Tuesday, May 10, 2011

Catch-Up Time

It's been a bit quiet since my previous rant, so time to fill the void with a few random updates on what's been happening since.

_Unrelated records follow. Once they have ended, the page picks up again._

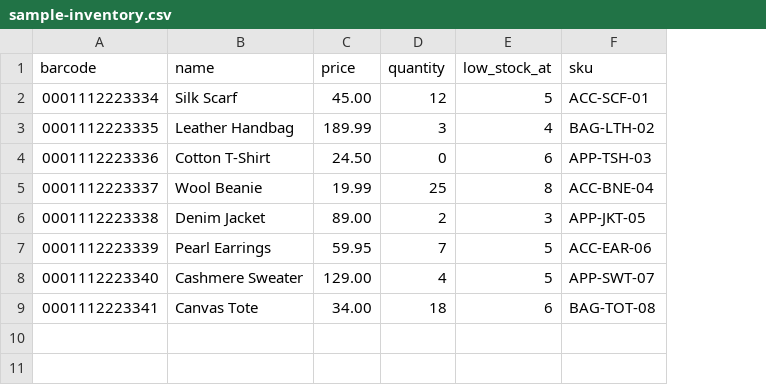
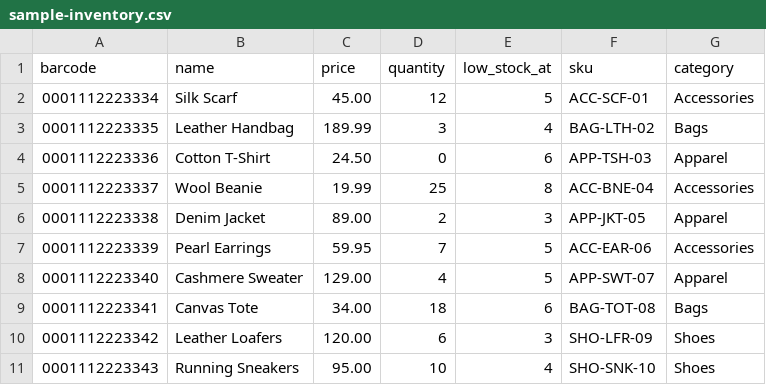
Before and after one commit to emmanuelctrl/Scan-safe, a CSV file: docs/sample-inventory.csv, drawn as a sheet; the diff names each change by its address in the sheet, - before the commit and + after, or states it on an @@ line.

```diff
--- a/docs/sample-inventory.csv
+++ b/docs/sample-inventory.csv
+column G (category), rows 2-9: Accessories | Bags | Apparel | Accessories | Apparel | Accessories | Apparel | Bags
+row 10: 0001112223342 | Leather Loafers | 120.00 | 6 | 3 | SHO-LFR-09 | Shoes
+row 11: 0001112223343 | Running Sneakers | 95.00 | 10 | 4 | SHO-SNK-10 | Shoes
```
Also changed, not shown: 13 other files.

Finished reading Daniel J. Wood's Realm of the vampire: history and the undead (2011), which I'll be reviewing soon enough. The extent of the sources used for his book certainly made my rant worthwhile. Strangely, it appears to be available from only one source. Hopefully, it'll receive wider distribution, as it covers a largely neglected aspect of vampire folklore.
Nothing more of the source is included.